**WORK REQUEST**
Without including any images, set down the records below exactly.

[Itemized modification records]
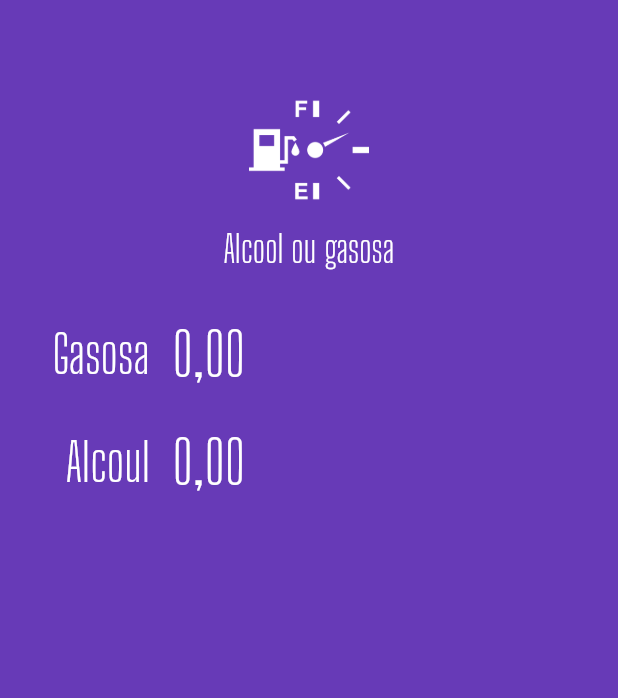
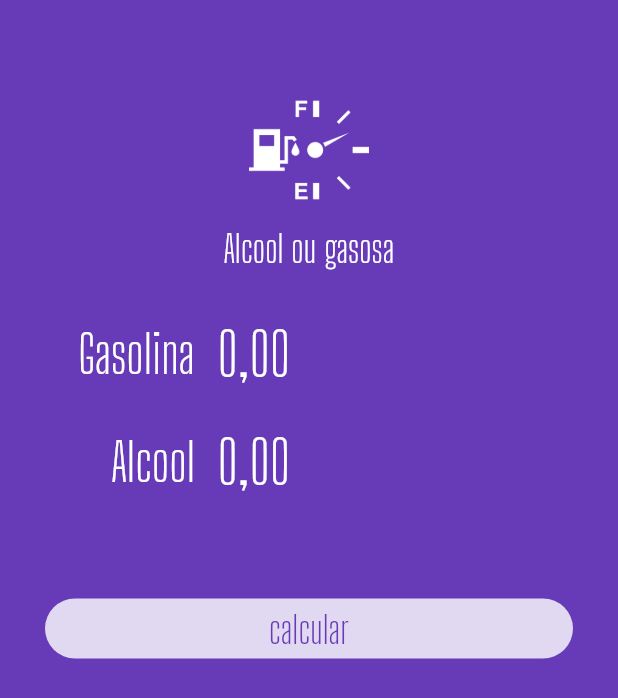
Before and after one commit to FarkoMoot/20hours-Validation, a Flutter app: the screen it shows after launch, on a phone screen of 412 x 824 dp. Shown: the top 698 px of the screen. Run offline on Flutter 3.47's test engine with Material 2 defaults, Android fonts, the phone set to English and light mode, and no system bars; our stand-ins replace flutter_masked_text.

Commit message:
day twelve, 9,5 hours

```diff
--- a/lib/main.dart
+++ b/lib/main.dart
@@ -1,6 +1,10 @@
 import "package:flutter/material.dart";
 import 'package:flutter_masked_text/flutter_masked_text.dart';
+import 'package:hours20/pages/home.page.dart';
 import 'package:hours20/widgets/input.widget.dart';
+import 'package:hours20/widgets/loading-button.widget.dart';
+import 'package:hours20/widgets/submit-form.dart';
+import 'package:hours20/widgets/sucess.widget.dart';
 import "widgets/logo.widget.dart";
 
 void main() {
@@ -19,45 +23,3 @@ class MyApp extends StatelessWidget {
     );
   }
 }
-
-class HomePage extends StatelessWidget {
-  var _gasCtrl = new MoneyMaskedTextController();
-  var _alcCtrl = new MoneyMaskedTextController();
-
-  @override
-  Widget build(BuildContext context) {
-    return Scaffold(
-      backgroundColor: Theme.of(context).primaryColor,
-      body: ListView(
-        children: <Widget>[
-          Logo(),
-          Input(
-            label: "Gasosa",
-            crtl: _gasCtrl,
-          ),
-          Input(
-            label: "Alcoul",
-            crtl: _alcCtrl,
-          ),
-        ],
-      ),
-    );
-  }
-}
-
-// class HomePage extends StatefulWidget {
-//   @override
-//   _HomePageState createState() => _HomePageState();
-// }
-
-// class _HomePageState extends State<HomePage> {
-//   @override
-//   Widget build(BuildContext context) {
-//     return Scaffold(
-//       appBar: AppBar(
-//         title: Text('App 20hours'),
-//       ),
-//       body: ListView(),
-//     );
-//   }
-// }
--- /dev/null
+++ b/lib/pages/home.page.dart
@@ -0,0 +1,32 @@
+import 'package:flutter/cupertino.dart';
+import 'package:flutter/material.dart';
+import 'package:flutter_masked_text/flutter_masked_text.dart';
+import 'package:hours20/widgets/logo.widget.dart';
+import 'package:hours20/widgets/submit-form.dart';
+
+class HomePage extends StatelessWidget {
+  var _gasCtrl = new MoneyMaskedTextController();
+  var _alcCtrl = new MoneyMaskedTextController();
+
+  @override
+  Widget build(BuildContext context) {
+    return Scaffold(
+      backgroundColor: Theme.of(context).primaryColor,
+      body: ListView(
+        children: <Widget>[
+          Logo(),
+          // SucessPag(
+          //   result: "Compensa X",
+          //   reset: () {},
+          // ),
+          SubmitForm(
+            gasCtrl: _gasCtrl,
+            alcCtrl: _alcCtrl,
+            busy: false,
+            submitFunc: () {},
+          ),
+        ],
+      ),
+    );
+  }
+}
--- /dev/null
+++ b/lib/widgets/loading-button.widget.dart
@@ -0,0 +1,52 @@
+import 'package:flutter/cupertino.dart';
+import 'package:flutter/material.dart';
+
+class LoadingButton extends StatelessWidget {
+  var busy = false;
+  var invert = false;
+  Function func;
+  var text = "";
+
+  LoadingButton({
+    @required this.busy,
+    @required this.invert,
+    @required this.text,
+    @required this.func,
+  });
+
+  @override
+  Widget build(BuildContext context) {
+    return busy
+        ? Container(
+            alignment: Alignment.center,
+            height: 40,
+            child: CircularProgressIndicator(
+              backgroundColor: Colors.white,
+            ),
+          )
+        : Container(
+            margin: EdgeInsets.all(30),
+            height: 40,
+            width: double.infinity,
+            decoration: BoxDecoration(
+              borderRadius: BorderRadius.circular(40),
+              color: invert
+                  ? Theme.of(context).primaryColor
+                  : Colors.white.withOpacity(0.8),
+            ),
+            child: FlatButton(
+              child: Text(
+                text,
+                style: TextStyle(
+                  color: invert
+                      ? Colors.white.withOpacity(0.8)
+                      : Theme.of(context).primaryColor,
+                  fontSize: 25,
+                  fontFamily: "Big Shoulders Display",
+                ),
+              ),
+              onPressed: func,
+            ),
+          );
+  }
+}
--- /dev/null
+++ b/lib/widgets/submit-form.dart
@@ -0,0 +1,56 @@
+import 'package:flutter/material.dart';
+import 'package:flutter_masked_text/flutter_masked_text.dart';
+import 'package:hours20/widgets/loading-button.widget.dart';
+
+import 'input.widget.dart';
+
+class SubmitForm extends StatelessWidget {
+  var gasCtrl = new MoneyMaskedTextController();
+  var alcCtrl = new MoneyMaskedTextController();
+  var busy = false;
+  Function submitFunc;
+
+  SubmitForm({
+    @required this.gasCtrl,
+    @required this.alcCtrl,
+    @required this.busy,
+    @required this.submitFunc,
+  });
+
+  @override
+  Widget build(BuildContext context) {
+    return Column(
+      children: <Widget>[
+        Padding(
+          padding: EdgeInsets.only(
+            left: 30,
+            right: 30,
+          ),
+          child: Input(
+            label: "Gasolina",
+            crtl: gasCtrl,
+          ),
+        ),
+        Padding(
+          padding: EdgeInsets.only(
+            left: 30,
+            right: 30,
+          ),
+          child: Input(
+            label: "Alcool",
+            crtl: alcCtrl,
+          ),
+        ),
+        SizedBox(
+          height: 25,
+        ),
+        LoadingButton(
+          busy: busy,
+          invert: false,
+          text: "calcular",
+          func: submitFunc,
+        ),
+      ],
+    );
+  }
+}
--- /dev/null
+++ b/lib/widgets/sucess.widget.dart
@@ -0,0 +1,51 @@
+import 'package:flutter/cupertino.dart';
+import 'package:flutter/material.dart';
+
+import 'loading-button.widget.dart';
+
+class SucessPag extends StatelessWidget {
+  var result = '';
+  Function reset;
+
+  SucessPag({
+    @required this.result,
+    @required this.reset,
+  });
+
+  @override
+  Widget build(BuildContext context) {
+    return Container(
+      margin: EdgeInsets.all(30),
+      // height: 100,
+      // width: ,
+      decoration: BoxDecoration(
+        color: Colors.white.withOpacity(0.8),
+        borderRadius: BorderRadius.circular(25),
+      ),
+      child: Column(
+        children: <Widget>[
+          SizedBox(
+            height: 40,
+          ),
+          Text(
+            result,
+            style: TextStyle(
+              color: Theme.of(context).primaryColor,
+              fontSize: 40,
+              fontFamily: "Big Shoulders Display",
+            ),
+            textAlign: TextAlign.center,
+          ),
+          SizedBox(
+            height: 20,
+          ),
+          LoadingButton(
+              busy: false,
+              invert: true,
+              text: "calcular novamente",
+              func: reset),
+        ],
+      ),
+    );
+  }
+}
```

**ANSWER BELOW**
Before and after one commit to FarkoMoot/20hours-Validation, a Flutter app: the screen it shows after launch, on a phone screen of 412 x 824 dp. Shown: the top 698 px of the screen. Run offline on Flutter 3.47's test engine with Material 2 defaults, Android fonts, the phone set to English and light mode, and no system bars; our stand-ins replace flutter_masked_text.

Commit message:
day twelve, 9,5 hours

```diff
--- a/lib/main.dart
+++ b/lib/main.dart
@@ -1,6 +1,10 @@
 import "package:flutter/material.dart";
 import 'package:flutter_masked_text/flutter_masked_text.dart';
+import 'package:hours20/pages/home.page.dart';
 import 'package:hours20/widgets/input.widget.dart';
+import 'package:hours20/widgets/loading-button.widget.dart';
+import 'package:hours20/widgets/submit-form.dart';
+import 'package:hours20/widgets/sucess.widget.dart';
 import "widgets/logo.widget.dart";
 
 void main() {
@@ -19,45 +23,3 @@ class MyApp extends StatelessWidget {
     );
   }
 }
-
-class HomePage extends StatelessWidget {
-  var _gasCtrl = new MoneyMaskedTextController();
-  var _alcCtrl = new MoneyMaskedTextController();
-
-  @override
-  Widget build(BuildContext context) {
-    return Scaffold(
-      backgroundColor: Theme.of(context).primaryColor,
-      body: ListView(
-        children: <Widget>[
-          Logo(),
-          Input(
-            label: "Gasosa",
-            crtl: _gasCtrl,
-          ),
-          Input(
-            label: "Alcoul",
-            crtl: _alcCtrl,
-          ),
-        ],
-      ),
-    );
-  }
-}
-
-// class HomePage extends StatefulWidget {
-//   @override
-//   _HomePageState createState() => _HomePageState();
-// }
-
-// class _HomePageState extends State<HomePage> {
-//   @override
-//   Widget build(BuildContext context) {
-//     return Scaffold(
-//       appBar: AppBar(
-//         title: Text('App 20hours'),
-//       ),
-//       body: ListView(),
-//     );
-//   }
-// }
--- /dev/null
+++ b/lib/pages/home.page.dart
@@ -0,0 +1,32 @@
+import 'package:flutter/cupertino.dart';
+import 'package:flutter/material.dart';
+import 'package:flutter_masked_text/flutter_masked_text.dart';
+import 'package:hours20/widgets/logo.widget.dart';
+import 'package:hours20/widgets/submit-form.dart';
+
+class HomePage extends StatelessWidget {
+  var _gasCtrl = new MoneyMaskedTextController();
+  var _alcCtrl = new MoneyMaskedTextController();
+
+  @override
+  Widget build(BuildContext context) {
+    return Scaffold(
+      backgroundColor: Theme.of(context).primaryColor,
+      body: ListView(
+        children: <Widget>[
+          Logo(),
+          // SucessPag(
+          //   result: "Compensa X",
+          //   reset: () {},
+          // ),
+          SubmitForm(
+            gasCtrl: _gasCtrl,
+            alcCtrl: _alcCtrl,
+            busy: false,
+            submitFunc: () {},
+          ),
+        ],
+      ),
+    );
+  }
+}
--- /dev/null
+++ b/lib/widgets/loading-button.widget.dart
@@ -0,0 +1,52 @@
+import 'package:flutter/cupertino.dart';
+import 'package:flutter/material.dart';
+
+class LoadingButton extends StatelessWidget {
+  var busy = false;
+  var invert = false;
+  Function func;
+  var text = "";
+
+  LoadingButton({
+    @required this.busy,
+    @required this.invert,
+    @required this.text,
+    @required this.func,
+  });
+
+  @override
+  Widget build(BuildContext context) {
+    return busy
+        ? Container(
+            alignment: Alignment.center,
+            height: 40,
+            child: CircularProgressIndicator(
+              backgroundColor: Colors.white,
+            ),
+          )
+        : Container(
+            margin: EdgeInsets.all(30),
+            height: 40,
+            width: double.infinity,
+            decoration: BoxDecoration(
+              borderRadius: BorderRadius.circular(40),
+              color: invert
+                  ? Theme.of(context).primaryColor
+                  : Colors.white.withOpacity(0.8),
+            ),
+            child: FlatButton(
+              child: Text(
+                text,
+                style: TextStyle(
+                  color: invert
+                      ? Colors.white.withOpacity(0.8)
+                      : Theme.of(context).primaryColor,
+                  fontSize: 25,
+                  fontFamily: "Big Shoulders Display",
+                ),
+              ),
+              onPressed: func,
+            ),
+          );
+  }
+}
--- /dev/null
+++ b/lib/widgets/submit-form.dart
@@ -0,0 +1,56 @@
+import 'package:flutter/material.dart';
+import 'package:flutter_masked_text/flutter_masked_text.dart';
+import 'package:hours20/widgets/loading-button.widget.dart';
+
+import 'input.widget.dart';
+
+class SubmitForm extends StatelessWidget {
+  var gasCtrl = new MoneyMaskedTextController();
+  var alcCtrl = new MoneyMaskedTextController();
+  var busy = false;
+  Function submitFunc;
+
+  SubmitForm({
+    @required this.gasCtrl,
+    @required this.alcCtrl,
+    @required this.busy,
+    @required this.submitFunc,
+  });
+
+  @override
+  Widget build(BuildContext context) {
+    return Column(
+      children: <Widget>[
+        Padding(
+          padding: EdgeInsets.only(
+            left: 30,
+            right: 30,
+          ),
+          child: Input(
+            label: "Gasolina",
+            crtl: gasCtrl,
+          ),
+        ),
+        Padding(
+          padding: EdgeInsets.only(
+            left: 30,
+            right: 30,
+          ),
+          child: Input(
+            label: "Alcool",
+            crtl: alcCtrl,
+          ),
+        ),
+        SizedBox(
+          height: 25,
+        ),
+        LoadingButton(
+          busy: busy,
+          invert: false,
+          text: "calcular",
+          func: submitFunc,
+        ),
+      ],
+    );
+  }
+}
--- /dev/null
+++ b/lib/widgets/sucess.widget.dart
@@ -0,0 +1,51 @@
+import 'package:flutter/cupertino.dart';
+import 'package:flutter/material.dart';
+
+import 'loading-button.widget.dart';
+
+class SucessPag extends StatelessWidget {
+  var result = '';
+  Function reset;
+
+  SucessPag({
+    @required this.result,
+    @required this.reset,
+  });
+
+  @override
+  Widget build(BuildContext context) {
+    return Container(
+      margin: EdgeInsets.all(30),
+      // height: 100,
+      // width: ,
+      decoration: BoxDecoration(
+        color: Colors.white.withOpacity(0.8),
+        borderRadius: BorderRadius.circular(25),
+      ),
+      child: Column(
+        children: <Widget>[
+          SizedBox(
+            height: 40,
+          ),
+          Text(
+            result,
+            style: TextStyle(
+              color: Theme.of(context).primaryColor,
+              fontSize: 40,
+              fontFamily: "Big Shoulders Display",
+            ),
+            textAlign: TextAlign.center,
+          ),
+          SizedBox(
+            height: 20,
+          ),
+          LoadingButton(
+              busy: false,
+              invert: true,
+              text: "calcular novamente",
+              func: reset),
+        ],
+      ),
+    );
+  }
+}
```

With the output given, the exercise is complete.